== WHAT THIS TASK INVOLVES ==
Pick out each line below containing "index".

== PROVIDED DATA ==

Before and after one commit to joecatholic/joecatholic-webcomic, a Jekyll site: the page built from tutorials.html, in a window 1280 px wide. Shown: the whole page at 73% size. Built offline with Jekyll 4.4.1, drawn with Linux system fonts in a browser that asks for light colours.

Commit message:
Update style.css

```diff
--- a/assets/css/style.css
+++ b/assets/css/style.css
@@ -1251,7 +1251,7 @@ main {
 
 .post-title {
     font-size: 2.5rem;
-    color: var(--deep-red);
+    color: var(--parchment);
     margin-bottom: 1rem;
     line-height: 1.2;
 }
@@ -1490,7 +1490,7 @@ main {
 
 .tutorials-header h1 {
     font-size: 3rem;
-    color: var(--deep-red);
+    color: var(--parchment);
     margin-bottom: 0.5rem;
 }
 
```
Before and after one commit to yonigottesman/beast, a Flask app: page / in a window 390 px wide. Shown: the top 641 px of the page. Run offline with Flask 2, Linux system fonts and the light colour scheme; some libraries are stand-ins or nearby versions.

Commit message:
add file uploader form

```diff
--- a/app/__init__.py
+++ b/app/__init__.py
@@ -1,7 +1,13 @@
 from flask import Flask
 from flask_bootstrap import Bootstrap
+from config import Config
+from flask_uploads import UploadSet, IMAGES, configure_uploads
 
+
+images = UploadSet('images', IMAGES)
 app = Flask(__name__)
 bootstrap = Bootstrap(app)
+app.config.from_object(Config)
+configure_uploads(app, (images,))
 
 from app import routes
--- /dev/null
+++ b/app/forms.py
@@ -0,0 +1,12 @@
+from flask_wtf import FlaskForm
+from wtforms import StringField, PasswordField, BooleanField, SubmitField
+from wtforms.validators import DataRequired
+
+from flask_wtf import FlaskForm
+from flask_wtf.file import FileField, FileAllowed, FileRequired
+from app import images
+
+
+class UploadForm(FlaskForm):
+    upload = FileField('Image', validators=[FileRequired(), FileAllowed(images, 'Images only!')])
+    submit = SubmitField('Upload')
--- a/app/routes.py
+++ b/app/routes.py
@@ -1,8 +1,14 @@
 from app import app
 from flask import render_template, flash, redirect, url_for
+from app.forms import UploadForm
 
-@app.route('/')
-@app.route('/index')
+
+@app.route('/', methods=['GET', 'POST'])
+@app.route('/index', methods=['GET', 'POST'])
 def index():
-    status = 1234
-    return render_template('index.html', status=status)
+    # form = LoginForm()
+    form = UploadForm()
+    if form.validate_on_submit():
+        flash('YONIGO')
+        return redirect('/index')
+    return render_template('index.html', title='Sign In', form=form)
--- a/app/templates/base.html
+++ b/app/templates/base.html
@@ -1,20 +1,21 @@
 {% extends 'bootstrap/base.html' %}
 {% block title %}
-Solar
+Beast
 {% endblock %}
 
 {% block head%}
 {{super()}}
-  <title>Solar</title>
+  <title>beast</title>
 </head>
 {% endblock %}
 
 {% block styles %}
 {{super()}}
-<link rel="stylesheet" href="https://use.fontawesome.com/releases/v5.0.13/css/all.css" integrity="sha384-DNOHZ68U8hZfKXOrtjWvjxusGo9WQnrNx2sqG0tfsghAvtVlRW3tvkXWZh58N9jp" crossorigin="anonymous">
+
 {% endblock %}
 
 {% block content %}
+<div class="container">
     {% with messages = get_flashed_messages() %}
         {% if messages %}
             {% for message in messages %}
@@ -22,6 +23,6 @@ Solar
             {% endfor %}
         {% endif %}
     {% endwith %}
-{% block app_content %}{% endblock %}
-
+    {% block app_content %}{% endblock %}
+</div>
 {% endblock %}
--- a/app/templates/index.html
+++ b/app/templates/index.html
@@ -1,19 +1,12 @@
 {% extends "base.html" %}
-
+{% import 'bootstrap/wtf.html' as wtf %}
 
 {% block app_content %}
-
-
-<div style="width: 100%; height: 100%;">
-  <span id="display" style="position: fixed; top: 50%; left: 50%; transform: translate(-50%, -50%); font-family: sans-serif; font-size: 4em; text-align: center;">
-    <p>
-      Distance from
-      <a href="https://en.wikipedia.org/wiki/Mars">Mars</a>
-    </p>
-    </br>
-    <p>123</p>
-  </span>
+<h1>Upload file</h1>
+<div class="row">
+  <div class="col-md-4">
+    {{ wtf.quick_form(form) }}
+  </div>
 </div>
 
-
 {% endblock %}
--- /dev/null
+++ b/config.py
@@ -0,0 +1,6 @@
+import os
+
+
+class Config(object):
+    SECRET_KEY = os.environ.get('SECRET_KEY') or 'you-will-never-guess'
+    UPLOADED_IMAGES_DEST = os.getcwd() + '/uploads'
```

== SOLUTION TO THIS TASK ==
-@app.route('/index')
+@app.route('/index', methods=['GET', 'POST'])
 def index():
-    return render_template('index.html', status=status)
+        return redirect('/index')
+    return render_template('index.html', title='Sign In', form=form)
--- a/app/templates/index.html
+++ b/app/templates/index.html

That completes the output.